- [Directions for this task]:
Report all lines below with the word "left".

- [Input records]:

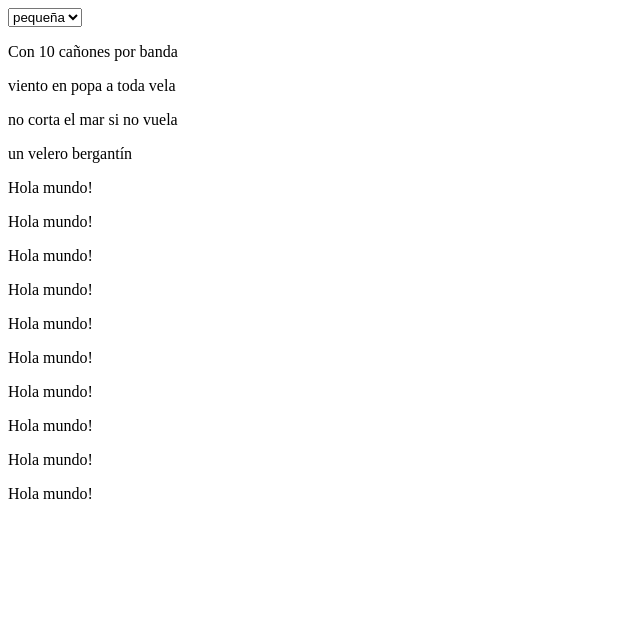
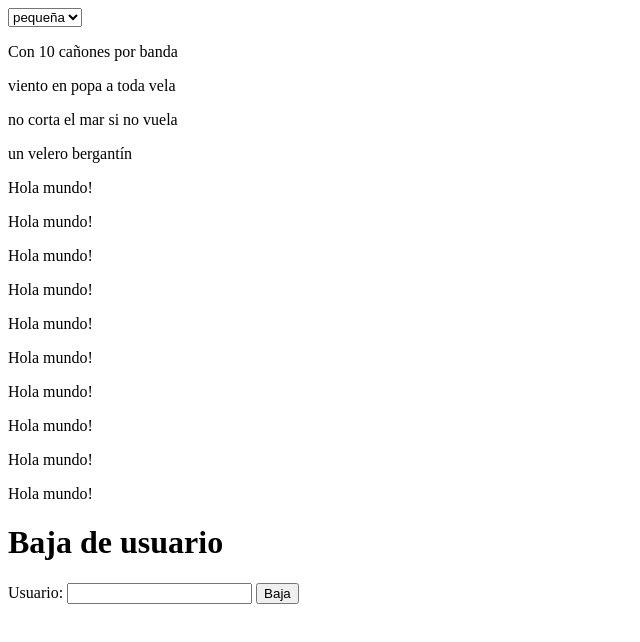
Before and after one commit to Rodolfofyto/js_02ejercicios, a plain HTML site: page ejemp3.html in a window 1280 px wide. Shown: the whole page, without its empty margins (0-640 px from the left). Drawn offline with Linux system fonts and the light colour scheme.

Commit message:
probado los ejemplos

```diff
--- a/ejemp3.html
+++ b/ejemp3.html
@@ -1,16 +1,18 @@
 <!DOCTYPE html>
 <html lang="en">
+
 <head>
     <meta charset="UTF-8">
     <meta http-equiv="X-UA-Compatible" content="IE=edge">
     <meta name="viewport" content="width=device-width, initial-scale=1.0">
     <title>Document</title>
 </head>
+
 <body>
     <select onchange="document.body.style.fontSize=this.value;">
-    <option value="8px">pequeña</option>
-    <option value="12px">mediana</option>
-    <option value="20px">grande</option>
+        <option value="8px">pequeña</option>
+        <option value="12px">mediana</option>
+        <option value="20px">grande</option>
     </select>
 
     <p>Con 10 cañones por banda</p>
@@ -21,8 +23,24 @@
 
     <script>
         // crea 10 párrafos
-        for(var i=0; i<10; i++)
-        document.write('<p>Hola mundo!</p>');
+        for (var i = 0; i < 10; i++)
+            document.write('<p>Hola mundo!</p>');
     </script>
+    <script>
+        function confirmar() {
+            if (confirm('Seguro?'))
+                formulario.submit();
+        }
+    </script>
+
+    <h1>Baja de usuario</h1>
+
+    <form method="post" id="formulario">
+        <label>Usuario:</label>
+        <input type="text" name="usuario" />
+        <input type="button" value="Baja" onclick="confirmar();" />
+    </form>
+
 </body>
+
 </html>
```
---
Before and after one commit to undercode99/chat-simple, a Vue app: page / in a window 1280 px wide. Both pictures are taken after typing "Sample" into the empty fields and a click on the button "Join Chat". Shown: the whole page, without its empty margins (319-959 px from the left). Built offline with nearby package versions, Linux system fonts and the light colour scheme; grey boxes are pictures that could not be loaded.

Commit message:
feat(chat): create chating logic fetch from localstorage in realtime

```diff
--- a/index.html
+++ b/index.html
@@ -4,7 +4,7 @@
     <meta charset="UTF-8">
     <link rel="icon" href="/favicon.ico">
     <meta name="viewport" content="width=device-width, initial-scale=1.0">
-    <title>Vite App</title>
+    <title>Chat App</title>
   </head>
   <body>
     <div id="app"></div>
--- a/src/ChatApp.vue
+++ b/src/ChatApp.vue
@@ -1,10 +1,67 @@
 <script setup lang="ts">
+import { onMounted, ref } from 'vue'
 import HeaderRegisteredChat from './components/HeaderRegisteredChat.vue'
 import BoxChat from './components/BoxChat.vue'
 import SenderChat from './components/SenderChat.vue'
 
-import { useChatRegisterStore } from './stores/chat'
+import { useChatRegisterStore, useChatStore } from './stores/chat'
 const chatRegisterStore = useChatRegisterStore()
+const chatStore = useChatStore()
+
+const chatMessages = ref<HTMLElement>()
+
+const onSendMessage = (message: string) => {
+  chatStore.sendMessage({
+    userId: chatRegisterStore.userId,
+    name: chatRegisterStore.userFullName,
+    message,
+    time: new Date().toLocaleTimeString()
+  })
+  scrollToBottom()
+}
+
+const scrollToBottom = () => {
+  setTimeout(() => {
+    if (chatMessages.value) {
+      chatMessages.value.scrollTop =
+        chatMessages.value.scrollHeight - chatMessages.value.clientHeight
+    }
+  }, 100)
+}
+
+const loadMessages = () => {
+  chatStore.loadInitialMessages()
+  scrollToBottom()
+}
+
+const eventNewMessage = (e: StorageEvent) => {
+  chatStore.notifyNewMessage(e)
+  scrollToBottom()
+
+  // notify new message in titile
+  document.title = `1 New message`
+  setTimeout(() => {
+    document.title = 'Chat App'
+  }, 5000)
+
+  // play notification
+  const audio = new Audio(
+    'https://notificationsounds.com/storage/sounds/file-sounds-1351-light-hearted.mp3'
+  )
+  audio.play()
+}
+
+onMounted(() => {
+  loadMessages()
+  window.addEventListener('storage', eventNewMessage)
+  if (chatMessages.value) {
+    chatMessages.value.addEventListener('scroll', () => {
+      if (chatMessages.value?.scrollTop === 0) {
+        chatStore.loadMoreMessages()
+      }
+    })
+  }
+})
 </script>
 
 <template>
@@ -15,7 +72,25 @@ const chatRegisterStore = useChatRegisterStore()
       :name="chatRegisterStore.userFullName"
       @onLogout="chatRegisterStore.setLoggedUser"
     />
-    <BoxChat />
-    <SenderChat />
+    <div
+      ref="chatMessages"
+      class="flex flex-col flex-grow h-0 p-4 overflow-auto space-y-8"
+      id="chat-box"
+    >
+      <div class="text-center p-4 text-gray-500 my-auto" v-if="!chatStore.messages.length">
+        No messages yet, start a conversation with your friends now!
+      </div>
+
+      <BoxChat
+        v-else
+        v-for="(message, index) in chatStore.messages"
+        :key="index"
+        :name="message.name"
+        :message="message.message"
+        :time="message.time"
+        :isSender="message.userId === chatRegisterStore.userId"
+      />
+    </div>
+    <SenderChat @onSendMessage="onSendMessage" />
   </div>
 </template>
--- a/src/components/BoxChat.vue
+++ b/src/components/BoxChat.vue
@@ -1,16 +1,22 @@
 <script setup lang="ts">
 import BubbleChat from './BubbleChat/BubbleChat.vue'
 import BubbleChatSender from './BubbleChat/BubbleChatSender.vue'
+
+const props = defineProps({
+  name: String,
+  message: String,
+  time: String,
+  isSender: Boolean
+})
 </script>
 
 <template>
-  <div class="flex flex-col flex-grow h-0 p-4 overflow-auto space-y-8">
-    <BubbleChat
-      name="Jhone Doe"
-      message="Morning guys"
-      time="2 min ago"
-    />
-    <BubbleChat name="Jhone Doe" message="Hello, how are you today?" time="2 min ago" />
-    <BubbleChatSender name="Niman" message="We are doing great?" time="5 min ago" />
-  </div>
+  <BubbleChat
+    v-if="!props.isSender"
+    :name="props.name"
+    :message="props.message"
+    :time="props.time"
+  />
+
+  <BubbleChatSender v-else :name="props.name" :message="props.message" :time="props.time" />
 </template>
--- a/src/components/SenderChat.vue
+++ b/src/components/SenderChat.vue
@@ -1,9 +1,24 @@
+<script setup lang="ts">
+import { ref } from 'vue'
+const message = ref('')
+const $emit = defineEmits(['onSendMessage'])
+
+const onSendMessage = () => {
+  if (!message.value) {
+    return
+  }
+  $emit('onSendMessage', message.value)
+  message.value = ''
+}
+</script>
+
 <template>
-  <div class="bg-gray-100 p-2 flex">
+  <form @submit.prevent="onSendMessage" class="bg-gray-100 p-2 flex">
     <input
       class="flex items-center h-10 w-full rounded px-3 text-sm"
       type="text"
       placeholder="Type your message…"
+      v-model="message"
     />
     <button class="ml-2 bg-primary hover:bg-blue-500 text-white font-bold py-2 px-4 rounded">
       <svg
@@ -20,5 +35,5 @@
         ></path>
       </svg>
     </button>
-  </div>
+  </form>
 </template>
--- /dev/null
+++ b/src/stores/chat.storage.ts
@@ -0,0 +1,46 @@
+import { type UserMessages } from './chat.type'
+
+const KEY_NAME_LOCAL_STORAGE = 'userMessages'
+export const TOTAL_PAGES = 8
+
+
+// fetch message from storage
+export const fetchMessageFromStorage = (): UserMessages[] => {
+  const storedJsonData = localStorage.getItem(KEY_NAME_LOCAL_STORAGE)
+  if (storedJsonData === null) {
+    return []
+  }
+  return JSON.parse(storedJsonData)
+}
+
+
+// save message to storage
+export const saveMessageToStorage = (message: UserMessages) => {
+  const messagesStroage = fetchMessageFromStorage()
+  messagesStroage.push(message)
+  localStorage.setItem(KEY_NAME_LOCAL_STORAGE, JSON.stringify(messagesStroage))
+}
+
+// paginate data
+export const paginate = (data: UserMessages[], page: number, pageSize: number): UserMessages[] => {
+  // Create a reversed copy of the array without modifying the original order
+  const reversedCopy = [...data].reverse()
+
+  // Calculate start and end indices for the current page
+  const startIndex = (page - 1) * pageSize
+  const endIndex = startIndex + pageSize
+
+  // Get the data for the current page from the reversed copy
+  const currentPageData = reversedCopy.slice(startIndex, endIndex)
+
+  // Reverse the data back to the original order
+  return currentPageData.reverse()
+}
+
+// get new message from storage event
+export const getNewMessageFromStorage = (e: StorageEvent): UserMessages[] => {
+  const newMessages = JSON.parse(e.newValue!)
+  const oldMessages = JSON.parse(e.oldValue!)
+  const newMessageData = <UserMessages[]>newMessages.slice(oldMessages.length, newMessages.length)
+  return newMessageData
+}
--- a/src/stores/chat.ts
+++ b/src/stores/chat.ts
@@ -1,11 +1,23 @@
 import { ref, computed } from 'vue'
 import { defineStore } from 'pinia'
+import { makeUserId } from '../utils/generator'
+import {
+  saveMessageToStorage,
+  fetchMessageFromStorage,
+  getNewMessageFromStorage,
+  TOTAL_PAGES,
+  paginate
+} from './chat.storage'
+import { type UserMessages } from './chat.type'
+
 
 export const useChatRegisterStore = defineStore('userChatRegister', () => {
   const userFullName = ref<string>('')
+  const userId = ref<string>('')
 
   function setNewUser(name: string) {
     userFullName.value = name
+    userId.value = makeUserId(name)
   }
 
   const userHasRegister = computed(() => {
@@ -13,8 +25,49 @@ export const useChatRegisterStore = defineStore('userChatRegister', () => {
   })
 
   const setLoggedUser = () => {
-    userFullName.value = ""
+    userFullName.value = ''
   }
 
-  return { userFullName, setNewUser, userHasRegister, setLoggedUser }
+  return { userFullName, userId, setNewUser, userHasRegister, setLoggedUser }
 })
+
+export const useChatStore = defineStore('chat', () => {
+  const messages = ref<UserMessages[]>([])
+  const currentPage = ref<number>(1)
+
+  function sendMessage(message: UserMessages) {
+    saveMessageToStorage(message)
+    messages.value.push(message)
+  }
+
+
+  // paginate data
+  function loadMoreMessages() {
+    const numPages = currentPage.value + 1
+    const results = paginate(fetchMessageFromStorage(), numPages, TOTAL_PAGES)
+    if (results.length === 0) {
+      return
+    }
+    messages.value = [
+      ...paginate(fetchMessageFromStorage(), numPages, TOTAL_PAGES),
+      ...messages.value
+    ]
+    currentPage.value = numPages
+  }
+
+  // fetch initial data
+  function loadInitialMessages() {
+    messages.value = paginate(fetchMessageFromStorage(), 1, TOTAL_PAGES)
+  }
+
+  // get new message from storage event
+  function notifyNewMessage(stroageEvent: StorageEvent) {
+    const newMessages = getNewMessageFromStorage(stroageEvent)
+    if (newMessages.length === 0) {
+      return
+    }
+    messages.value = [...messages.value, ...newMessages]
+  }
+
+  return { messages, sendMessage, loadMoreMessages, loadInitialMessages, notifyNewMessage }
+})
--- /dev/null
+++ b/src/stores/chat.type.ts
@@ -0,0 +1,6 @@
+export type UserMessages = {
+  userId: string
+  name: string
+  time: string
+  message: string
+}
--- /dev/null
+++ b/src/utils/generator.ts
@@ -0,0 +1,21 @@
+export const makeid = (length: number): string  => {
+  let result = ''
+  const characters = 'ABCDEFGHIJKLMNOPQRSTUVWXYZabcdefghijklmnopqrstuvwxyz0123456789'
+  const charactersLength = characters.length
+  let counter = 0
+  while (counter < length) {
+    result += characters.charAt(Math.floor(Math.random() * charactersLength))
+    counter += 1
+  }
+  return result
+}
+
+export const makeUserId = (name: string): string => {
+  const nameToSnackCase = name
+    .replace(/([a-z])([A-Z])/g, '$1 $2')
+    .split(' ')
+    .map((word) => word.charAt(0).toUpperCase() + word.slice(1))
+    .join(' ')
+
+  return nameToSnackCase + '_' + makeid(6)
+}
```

- [Response box]:
Before and after one commit to Rodolfofyto/js_02ejercicios, a plain HTML site: page ejemp3.html in a window 1280 px wide. Shown: the whole page, without its empty margins (0-640 px from the left). Drawn offline with Linux system fonts and the light colour scheme.
Before and after one commit to undercode99/chat-simple, a Vue app: page / in a window 1280 px wide. Both pictures are taken after typing "Sample" into the empty fields and a click on the button "Join Chat". Shown: the whole page, without its empty margins (319-959 px from the left). Built offline with nearby package versions, Linux system fonts and the light colour scheme; grey boxes are pictures that could not be loaded.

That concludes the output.